jared-subway-guy-book

Jared, the Subway Guy, the book!

by Rob O’Hara

Jared Fogle, the man who lost more than half his body weight by switching to a strict regiment of Subway sandwiches, has written a book. But Jared, the Subway Guy: Winning Through Losing, is not a diet book. Instead it’s the story of Jared’s life, bundled with inspirational bullets dished up like Subway lettuce.

Anyone who has ever been overweight will relate to Jared’s tales of growing up obese. There are stories about secretly eating alone, about being embarrassed in P.E. class, about having to weigh in at the doctors office, about the many diets he failed at over the years, and about girls quietly snickering as he walked past them in a lonely school hallway. As Jared’s weight skyrocketed past the 400 pound mark in college, he finally realized that something must be done. Inspired by a Subway store located in the basement of his college dorm, Jared was inspired to create his own diet, now known simply as “The Subway Diet.”

Throughout the book Jared documents how he plummeted from a massive 425 pounds down to less than 200 in a short amount of time by switching to a steady diet of Subway sandwiches, all while not exercising. Those looking to duplicate Jared’s success should be aware that prior to starting his sandwich diet he was consuming more than 10,000 calories a day (more than enough for five adult men). At that point, Jared probably could have lost weight by simply eating a single large pizza at every meal. Several times throughout the book Jared points out that “Jared, the Subway Guy” is not intended as a diet book, but rather his own story. I agree. Anyone who weighs 425 should talk to a doctor before drastically changing his or her food intake and exercise routine.
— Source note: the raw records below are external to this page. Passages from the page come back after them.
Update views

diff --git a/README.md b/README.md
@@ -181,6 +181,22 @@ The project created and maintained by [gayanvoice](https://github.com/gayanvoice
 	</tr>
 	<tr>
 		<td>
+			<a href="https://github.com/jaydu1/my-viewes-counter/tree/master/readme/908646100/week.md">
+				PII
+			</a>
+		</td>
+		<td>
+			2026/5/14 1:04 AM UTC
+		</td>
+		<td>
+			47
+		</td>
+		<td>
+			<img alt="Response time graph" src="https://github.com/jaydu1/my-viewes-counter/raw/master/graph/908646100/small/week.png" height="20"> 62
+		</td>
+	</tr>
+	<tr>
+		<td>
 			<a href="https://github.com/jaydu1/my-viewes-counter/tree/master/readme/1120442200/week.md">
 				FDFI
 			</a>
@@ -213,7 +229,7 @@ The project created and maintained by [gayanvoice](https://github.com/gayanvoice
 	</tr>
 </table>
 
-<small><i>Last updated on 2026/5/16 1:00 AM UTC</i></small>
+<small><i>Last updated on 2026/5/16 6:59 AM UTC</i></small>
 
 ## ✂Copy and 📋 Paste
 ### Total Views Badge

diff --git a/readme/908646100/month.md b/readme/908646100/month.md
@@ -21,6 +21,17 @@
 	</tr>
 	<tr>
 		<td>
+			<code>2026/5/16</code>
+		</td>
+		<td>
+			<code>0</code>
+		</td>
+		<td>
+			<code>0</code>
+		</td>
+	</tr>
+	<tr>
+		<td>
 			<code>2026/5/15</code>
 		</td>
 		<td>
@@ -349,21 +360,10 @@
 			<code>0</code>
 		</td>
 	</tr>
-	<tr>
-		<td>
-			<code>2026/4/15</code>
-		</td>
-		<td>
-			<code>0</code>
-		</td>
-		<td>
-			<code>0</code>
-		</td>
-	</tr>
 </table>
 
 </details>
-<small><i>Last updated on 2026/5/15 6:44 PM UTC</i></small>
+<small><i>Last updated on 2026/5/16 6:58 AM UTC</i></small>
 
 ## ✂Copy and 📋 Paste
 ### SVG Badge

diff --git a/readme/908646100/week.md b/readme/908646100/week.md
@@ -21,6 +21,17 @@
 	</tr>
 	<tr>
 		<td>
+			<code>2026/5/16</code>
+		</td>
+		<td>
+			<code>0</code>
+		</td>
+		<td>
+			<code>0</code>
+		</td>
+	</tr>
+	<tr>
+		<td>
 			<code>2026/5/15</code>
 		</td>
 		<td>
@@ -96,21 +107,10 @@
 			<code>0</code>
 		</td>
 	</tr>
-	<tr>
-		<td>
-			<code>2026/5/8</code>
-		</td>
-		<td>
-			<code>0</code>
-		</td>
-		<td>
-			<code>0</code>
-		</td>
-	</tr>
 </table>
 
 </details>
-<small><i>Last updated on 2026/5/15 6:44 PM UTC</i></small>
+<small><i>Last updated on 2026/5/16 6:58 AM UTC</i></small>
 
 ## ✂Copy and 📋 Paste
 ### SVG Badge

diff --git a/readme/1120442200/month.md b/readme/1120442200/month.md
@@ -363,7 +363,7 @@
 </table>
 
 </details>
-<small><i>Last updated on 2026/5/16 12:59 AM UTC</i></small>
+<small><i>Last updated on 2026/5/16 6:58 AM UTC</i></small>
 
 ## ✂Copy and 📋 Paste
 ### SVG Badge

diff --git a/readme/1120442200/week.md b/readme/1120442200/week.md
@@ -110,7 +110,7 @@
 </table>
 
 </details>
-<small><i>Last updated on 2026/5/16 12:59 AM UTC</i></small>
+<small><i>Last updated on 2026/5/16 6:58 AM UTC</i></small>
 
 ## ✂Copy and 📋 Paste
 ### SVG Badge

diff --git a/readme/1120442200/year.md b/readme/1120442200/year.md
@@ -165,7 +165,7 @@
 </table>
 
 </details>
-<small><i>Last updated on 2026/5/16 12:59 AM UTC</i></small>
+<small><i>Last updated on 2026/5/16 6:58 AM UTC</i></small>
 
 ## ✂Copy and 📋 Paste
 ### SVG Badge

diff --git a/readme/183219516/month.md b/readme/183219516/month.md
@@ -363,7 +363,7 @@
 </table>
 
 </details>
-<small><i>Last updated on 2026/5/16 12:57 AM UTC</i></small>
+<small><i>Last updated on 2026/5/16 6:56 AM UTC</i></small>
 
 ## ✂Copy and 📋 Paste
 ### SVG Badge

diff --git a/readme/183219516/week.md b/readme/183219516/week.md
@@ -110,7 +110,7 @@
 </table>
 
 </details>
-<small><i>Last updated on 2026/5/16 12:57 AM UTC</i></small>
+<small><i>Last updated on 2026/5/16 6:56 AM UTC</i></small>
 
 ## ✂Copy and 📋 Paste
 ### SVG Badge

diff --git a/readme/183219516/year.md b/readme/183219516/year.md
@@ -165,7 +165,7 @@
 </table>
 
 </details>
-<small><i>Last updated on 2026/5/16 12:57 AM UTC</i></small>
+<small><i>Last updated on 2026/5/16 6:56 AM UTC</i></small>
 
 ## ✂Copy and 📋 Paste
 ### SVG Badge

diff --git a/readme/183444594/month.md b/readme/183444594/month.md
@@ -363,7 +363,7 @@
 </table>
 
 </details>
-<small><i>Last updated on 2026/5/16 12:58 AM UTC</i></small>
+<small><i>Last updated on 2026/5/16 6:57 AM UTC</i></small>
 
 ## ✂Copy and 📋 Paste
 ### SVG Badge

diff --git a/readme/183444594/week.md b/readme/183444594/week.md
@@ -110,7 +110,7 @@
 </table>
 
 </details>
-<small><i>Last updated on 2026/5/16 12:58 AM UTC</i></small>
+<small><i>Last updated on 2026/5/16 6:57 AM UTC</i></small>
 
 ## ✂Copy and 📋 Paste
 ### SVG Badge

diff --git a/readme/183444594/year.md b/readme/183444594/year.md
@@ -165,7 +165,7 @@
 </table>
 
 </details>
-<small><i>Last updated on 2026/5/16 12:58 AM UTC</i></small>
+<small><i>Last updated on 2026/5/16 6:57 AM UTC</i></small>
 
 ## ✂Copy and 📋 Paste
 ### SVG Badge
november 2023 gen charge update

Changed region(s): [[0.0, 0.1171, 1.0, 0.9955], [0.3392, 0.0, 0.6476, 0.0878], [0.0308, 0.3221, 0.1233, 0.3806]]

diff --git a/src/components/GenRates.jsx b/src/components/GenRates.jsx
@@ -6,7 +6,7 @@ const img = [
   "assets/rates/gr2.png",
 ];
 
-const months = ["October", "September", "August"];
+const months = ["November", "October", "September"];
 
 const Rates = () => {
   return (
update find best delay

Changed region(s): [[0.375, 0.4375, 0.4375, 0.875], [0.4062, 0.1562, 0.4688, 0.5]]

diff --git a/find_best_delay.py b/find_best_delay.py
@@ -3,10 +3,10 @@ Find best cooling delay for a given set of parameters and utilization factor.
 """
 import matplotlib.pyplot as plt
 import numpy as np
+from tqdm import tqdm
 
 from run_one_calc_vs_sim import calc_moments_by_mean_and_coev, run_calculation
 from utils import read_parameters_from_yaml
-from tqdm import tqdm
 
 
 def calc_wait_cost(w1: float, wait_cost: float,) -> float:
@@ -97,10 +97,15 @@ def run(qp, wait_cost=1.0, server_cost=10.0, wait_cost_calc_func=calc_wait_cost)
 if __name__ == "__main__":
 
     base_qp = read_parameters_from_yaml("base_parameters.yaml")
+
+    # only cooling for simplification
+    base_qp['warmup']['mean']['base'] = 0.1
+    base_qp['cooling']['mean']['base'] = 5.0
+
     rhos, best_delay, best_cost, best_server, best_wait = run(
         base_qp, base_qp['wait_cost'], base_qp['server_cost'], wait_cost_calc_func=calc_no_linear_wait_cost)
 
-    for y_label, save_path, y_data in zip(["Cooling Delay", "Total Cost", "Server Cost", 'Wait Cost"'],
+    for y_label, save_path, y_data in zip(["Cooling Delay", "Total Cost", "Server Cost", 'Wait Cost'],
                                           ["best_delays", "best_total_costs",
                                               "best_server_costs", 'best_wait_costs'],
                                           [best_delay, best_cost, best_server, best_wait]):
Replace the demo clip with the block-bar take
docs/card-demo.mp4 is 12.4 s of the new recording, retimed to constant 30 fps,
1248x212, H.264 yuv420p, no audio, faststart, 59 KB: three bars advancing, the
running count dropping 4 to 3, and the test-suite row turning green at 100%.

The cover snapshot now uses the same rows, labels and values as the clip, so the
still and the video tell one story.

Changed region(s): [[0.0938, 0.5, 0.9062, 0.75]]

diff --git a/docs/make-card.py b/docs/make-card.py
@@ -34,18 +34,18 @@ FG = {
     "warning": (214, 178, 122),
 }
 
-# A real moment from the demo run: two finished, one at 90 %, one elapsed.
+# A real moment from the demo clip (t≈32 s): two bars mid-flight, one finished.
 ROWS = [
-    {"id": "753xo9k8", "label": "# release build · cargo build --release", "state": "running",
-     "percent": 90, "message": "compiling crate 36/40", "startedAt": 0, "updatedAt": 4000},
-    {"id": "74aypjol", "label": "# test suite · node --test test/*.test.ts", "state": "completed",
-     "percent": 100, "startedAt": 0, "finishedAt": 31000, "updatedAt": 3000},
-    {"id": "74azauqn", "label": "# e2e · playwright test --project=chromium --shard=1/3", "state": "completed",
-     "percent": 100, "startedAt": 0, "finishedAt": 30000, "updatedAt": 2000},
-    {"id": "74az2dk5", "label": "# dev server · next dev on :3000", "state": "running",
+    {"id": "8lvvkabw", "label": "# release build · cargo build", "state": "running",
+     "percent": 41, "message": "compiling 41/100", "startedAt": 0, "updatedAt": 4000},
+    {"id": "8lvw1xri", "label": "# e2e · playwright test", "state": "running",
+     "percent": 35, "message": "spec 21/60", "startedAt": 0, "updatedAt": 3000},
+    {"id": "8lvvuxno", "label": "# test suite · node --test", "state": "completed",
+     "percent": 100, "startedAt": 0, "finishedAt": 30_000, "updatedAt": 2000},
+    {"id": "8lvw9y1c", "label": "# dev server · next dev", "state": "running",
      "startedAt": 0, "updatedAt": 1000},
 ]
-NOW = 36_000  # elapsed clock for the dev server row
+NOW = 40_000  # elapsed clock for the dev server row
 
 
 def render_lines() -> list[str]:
The book’s subtitle is “Winning Through Losing: 13 Steps for Turning Your Life Around.” At the end of each chapter, Jared offers inspirational advice that can be applied toward any goal or overcoming any obstacle, whether it’s weight loss or any other type of addiction. His advice is honest but sometimes oversimplified (ie: “eat less”). Overall I had very few complaints about the book. My wife had hoped for more information about Jared’s life as a celebrity (the book ends around the time his first commercial aired), and I had hoped for at least one before and after photo. Regardless, the book delivers what it promises — an inspirational story with advice on how you too can get started down the right path of achieving your goals.

The point Jared makes throughout the book is that there is no magic pill for weight loss. Jared’s story was never really about the sandwiches; it’s about hitting rock bottom, finding your inner strength, and knowing that you have the power to change your own destiny.

And that knowledge is tastier than any six-inch Subway Veggie Delight.

About the author

You can visit Rob at his blog,  www.robohara.com

Comments on this entry are closed.

  • Shane Van Oosterhout February 8, 2012, 8:04 am

    Think about it: the book ends strategically. The Subway Guy 2 is surely in the works. This guy knows a thing or two about marketing.